NancyOnNorwalk emailed Brinton at 5:44 p.m. Monday and asked what she meant by “tax credits,” the Enterprise Zone tax abatements or the federal Low Income Housing Tax Credits (LIHTC) associated with POKO, the Wall Street Theater and the Washington Village replacement project. A second email was sent at 10:38 p.m. She did not reply.
NancyOnNorwalk has been researching the Enterprise Zone for months; the topic is difficult and confusing. Answers became clear only this month, with a surprising twist coming from the state in early October.
That twist reveals that there are technical inaccuracies in Rilling’s statement: though he cited the SoNo Marriott, Ironworks and the mall, there’s a state-run “Enterprise Zone,” which isn’t tied to the geographic area Norwalkers think of for this program. In the last decade, 15 businesses have qualified, including Pepperidge Farm and Wave Hill Breads, according to the state. Seven of those businesses were awarded the designation and its accompanying tax break since Rilling became Mayor.
Plus, the mall hasn’t actually benefitted yet. Its tax break will be effective in its next tax bill.
Again, qualification is “as of right.” Meaning, City officials are obligated to provide the benefit. There are no votes taken on whether a property can get the tax break, no administrative decisions made at any level. If they are in the geographic area, their development qualifies. If they’re a manufacturer, they can qualify anywhere in the city.
“The Enterprise Zone is a federal program authorized by a Norwalk Ordinance passed decades ago. It is also the only tax abatement program in Norwalk. Anyone who builds in the Enterprise Zone automatically receives tax incentives on the value of the improvements. As you’ll see, even as the program dates back decades, it has not been highly utilized in Norwalk,” Norwalk Communications Manager Joshua Morgan explained in early October.
The City ordinance was passed in 1982 and refers strictly to the South Norwalk geographic zone Norwalkers are highly aware of, not the city-wide tax break that’s available.

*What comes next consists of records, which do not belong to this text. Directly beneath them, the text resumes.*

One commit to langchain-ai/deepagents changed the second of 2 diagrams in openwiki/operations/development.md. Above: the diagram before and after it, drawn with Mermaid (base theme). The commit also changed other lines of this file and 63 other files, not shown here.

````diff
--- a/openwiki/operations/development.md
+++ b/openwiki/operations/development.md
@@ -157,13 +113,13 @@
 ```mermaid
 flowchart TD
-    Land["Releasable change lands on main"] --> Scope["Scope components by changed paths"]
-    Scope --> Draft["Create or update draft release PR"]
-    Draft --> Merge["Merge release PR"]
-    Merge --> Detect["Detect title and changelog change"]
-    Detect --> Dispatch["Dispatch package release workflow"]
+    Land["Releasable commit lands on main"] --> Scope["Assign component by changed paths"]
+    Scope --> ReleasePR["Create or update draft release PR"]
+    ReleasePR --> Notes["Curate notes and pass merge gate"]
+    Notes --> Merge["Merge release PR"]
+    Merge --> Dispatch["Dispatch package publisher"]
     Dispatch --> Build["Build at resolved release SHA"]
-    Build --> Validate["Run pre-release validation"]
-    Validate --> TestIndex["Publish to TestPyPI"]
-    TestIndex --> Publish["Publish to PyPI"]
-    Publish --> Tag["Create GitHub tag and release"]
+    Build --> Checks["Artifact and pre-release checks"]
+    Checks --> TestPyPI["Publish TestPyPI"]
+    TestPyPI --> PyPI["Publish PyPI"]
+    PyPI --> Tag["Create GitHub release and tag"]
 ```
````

Morgan and Norwalk Chief of Staff Laoise King were both caught unawares when told of the state list. So, Morgan’s statement is incorrect, in that it’s not just a matter of building in the zone. Manufacturers qualify anywhere in the city, under certain guidelines, Norwalk Redevelopment Agency Senior Project Manager Susan Sweitzer explained.

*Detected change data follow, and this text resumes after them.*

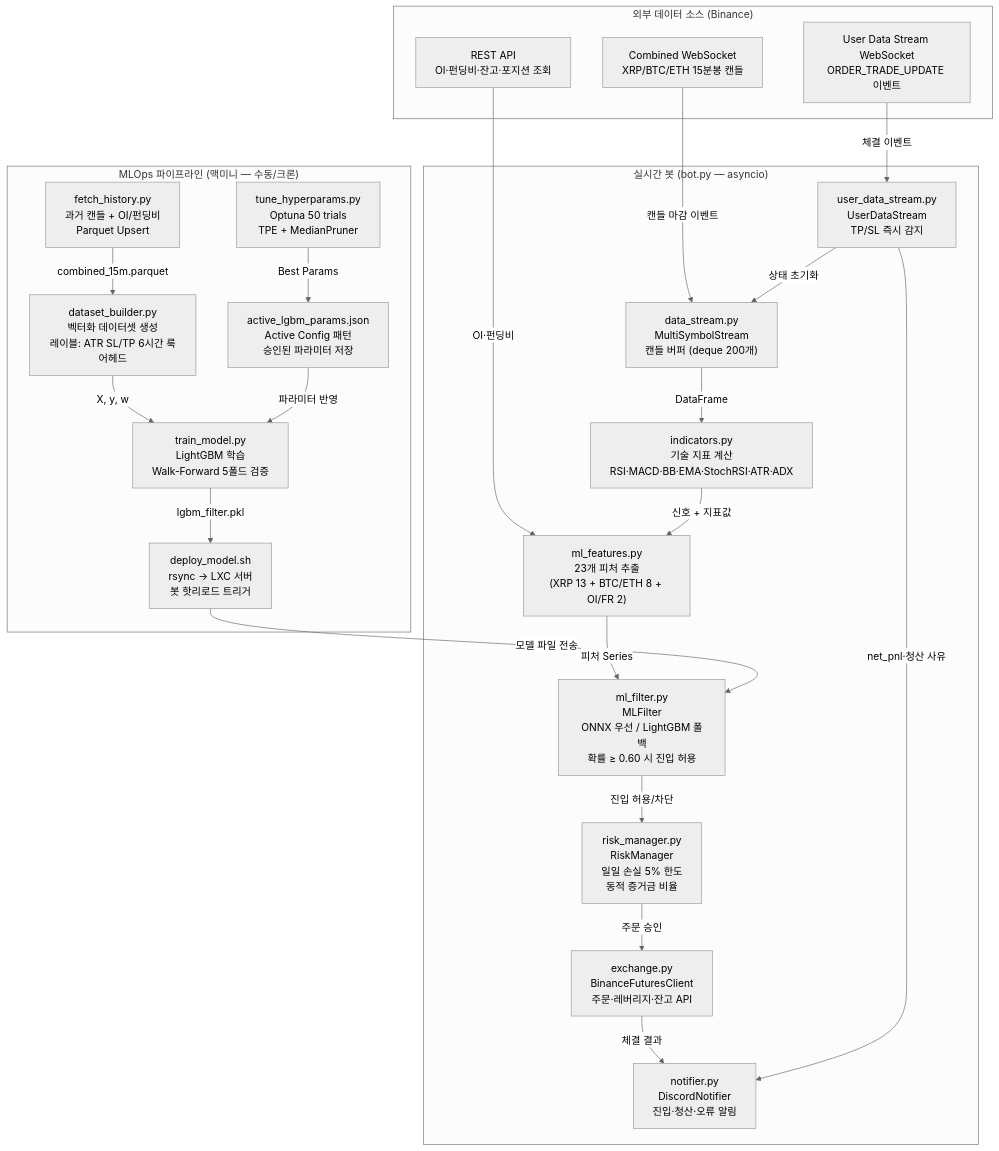
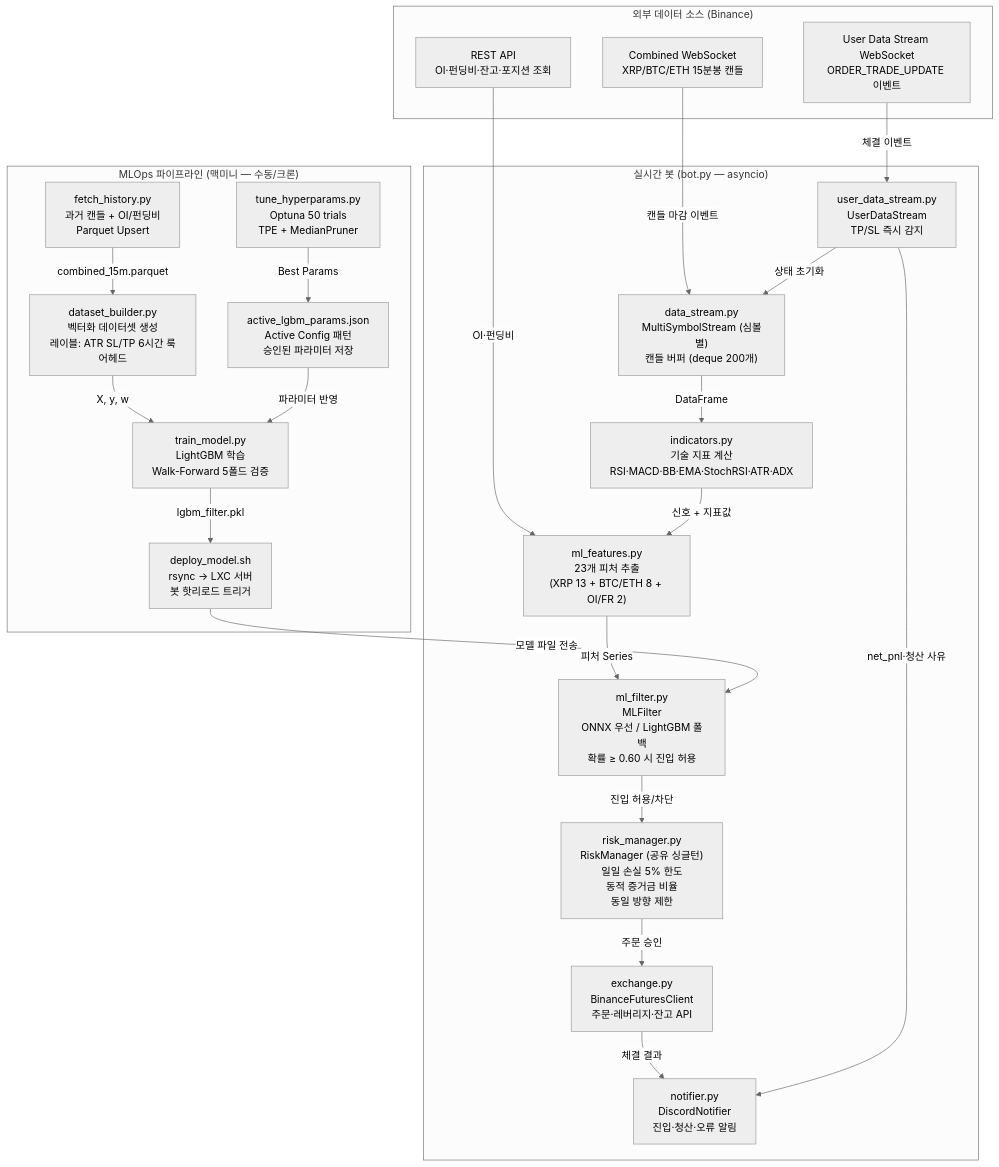
Before and after one commit to 21in7/cointrader: the first of 4 diagrams in ARCHITECTURE.md, drawn with Mermaid (neutral theme). The commit also changed other lines of this file and 1 other file, not shown here.

Commit message:
docs: update README and ARCHITECTURE for multi-symbol trading

````diff
--- a/ARCHITECTURE.md
+++ b/ARCHITECTURE.md
@@ -24,47 +39,47 @@
 ```mermaid
 flowchart TD
     subgraph 외부["외부 데이터 소스 (Binance)"]
         WS1["Combined WebSocket<br/>XRP/BTC/ETH 15분봉 캔들"]
         WS2["User Data Stream WebSocket<br/>ORDER_TRADE_UPDATE 이벤트"]
         REST["REST API<br/>OI·펀딩비·잔고·포지션 조회"]
     end
 
     subgraph 실시간봇["실시간 봇 (bot.py — asyncio)"]
-        DS["data_stream.py<br/>MultiSymbolStream<br/>캔들 버퍼 (deque 200개)"]
+        DS["data_stream.py<br/>MultiSymbolStream (심볼별)<br/>캔들 버퍼 (deque 200개)"]
         IND["indicators.py<br/>기술 지표 계산<br/>RSI·MACD·BB·EMA·StochRSI·ATR·ADX"]
         MF["ml_features.py<br/>23개 피처 추출<br/>(XRP 13 + BTC/ETH 8 + OI/FR 2)"]
         ML["ml_filter.py<br/>MLFilter<br/>ONNX 우선 / LightGBM 폴백<br/>확률 ≥ 0.60 시 진입 허용"]
-        RM["risk_manager.py<br/>RiskManager<br/>일일 손실 5% 한도<br/>동적 증거금 비율"]
+        RM["risk_manager.py<br/>RiskManager (공유 싱글턴)<br/>일일 손실 5% 한도<br/>동적 증거금 비율<br/>동일 방향 제한"]
         EX["exchange.py<br/>BinanceFuturesClient<br/>주문·레버리지·잔고 API"]
         UDS["user_data_stream.py<br/>UserDataStream<br/>TP/SL 즉시 감지"]
         NT["notifier.py<br/>DiscordNotifier<br/>진입·청산·오류 알림"]
     end
 
     subgraph mlops["MLOps 파이프라인 (맥미니 — 수동/크론)"]
         FH["fetch_history.py<br/>과거 캔들 + OI/펀딩비<br/>Parquet Upsert"]
         DB["dataset_builder.py<br/>벡터화 데이터셋 생성<br/>레이블: ATR SL/TP 6시간 룩어헤드"]
         TM["train_model.py<br/>LightGBM 학습<br/>Walk-Forward 5폴드 검증"]
         TN["tune_hyperparams.py<br/>Optuna 50 trials<br/>TPE + MedianPruner"]
         AP["active_lgbm_params.json<br/>Active Config 패턴<br/>승인된 파라미터 저장"]
         DM["deploy_model.sh<br/>rsync → LXC 서버<br/>봇 핫리로드 트리거"]
     end
 
     WS1 -->|캔들 마감 이벤트| DS
     WS2 -->|체결 이벤트| UDS
     REST -->|OI·펀딩비| MF
     DS -->|DataFrame| IND
     IND -->|신호 + 지표값| MF
     MF -->|피처 Series| ML
     ML -->|진입 허용/차단| RM
     RM -->|주문 승인| EX
     EX -->|체결 결과| NT
     UDS -->|net_pnl·청산 사유| NT
     UDS -->|상태 초기화| DS
 
     FH -->|combined_15m.parquet| DB
     DB -->|X, y, w| TM
     TM -->|lgbm_filter.pkl| DM
     TN -->|Best Params| AP
     AP -->|파라미터 반영| TM
     DM -->|모델 파일 전송| ML
 ```
````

Complicated? Yes. Let’s start with:
The South Norwalk dollars and sense since 2013
Since Rilling became Mayor, three properties have qualified for the tax abatement through the well-known Enterprise Zone authorized in 1982, according to Morgan and Norwalk Chief of Staff Laoise King:
- The Residence Inn by Marriott SoNo (2018 grand list)
- Ironworks (2016 grand list)
- The SoNo Collection (just came online)
Tax credits apply only to the improvements on the properties.
“The taxes received by the city on the value of the land do not change. Furthermore, the formula varies on property revaluation (2008, 2013, and 2018) and annual mill rates. Tax credits in the Enterprise Zone phase-in on the improvements over seven years,” Morgan explained.
“The Residence Inn by Marriott SoNo – 47 South Main Street – just began receiving Enterprise Zone credits. The property is the combination of two parcels,” he explained.
“The property was once assessed at less than $1 million, and now has an assessment of $15.6 million.
“From 2007-2013, the two parcels generated roughly $17,000 a year in property taxes – or about $120,000 in total over that time.
“In the first year, the highest tax abatement year, the property owner paid about $48,000 in taxes. In three years, the property taxes will have more than covered what was there previously.
“The taxes are now roughly $282,000 annually. After seven years the property will generate about $2 million, compared to $120,000 over a previous seven year period.”
Let’s move on to Ironworks, the luxury apartment building that replaced the long vacant Norwalk Company derelict across from the Maritime Aquarium.
“Ironworks – 1 North Water Street – began receiving Enterprise Zone credits in 2016. The property was once assessed at $3 million and now has an assessment of nearly $30 million,” Morgan explained.
The SoNo Collection is a hot button issue for some because the property, the last part of Reed Putnam Urban Redevelopment Plan (area), wasn’t originally in the Enterprise Zone area.
“It was intentionally left out in the 1980s because it was decided this was going to be this huge, valuable office park and we would have all this revenue and so they didn’t want it in there,” Norwalk Redevelopment Agency Senior Project Manager Susan Sweitzer explained in February. “Needless to say nothing happened.”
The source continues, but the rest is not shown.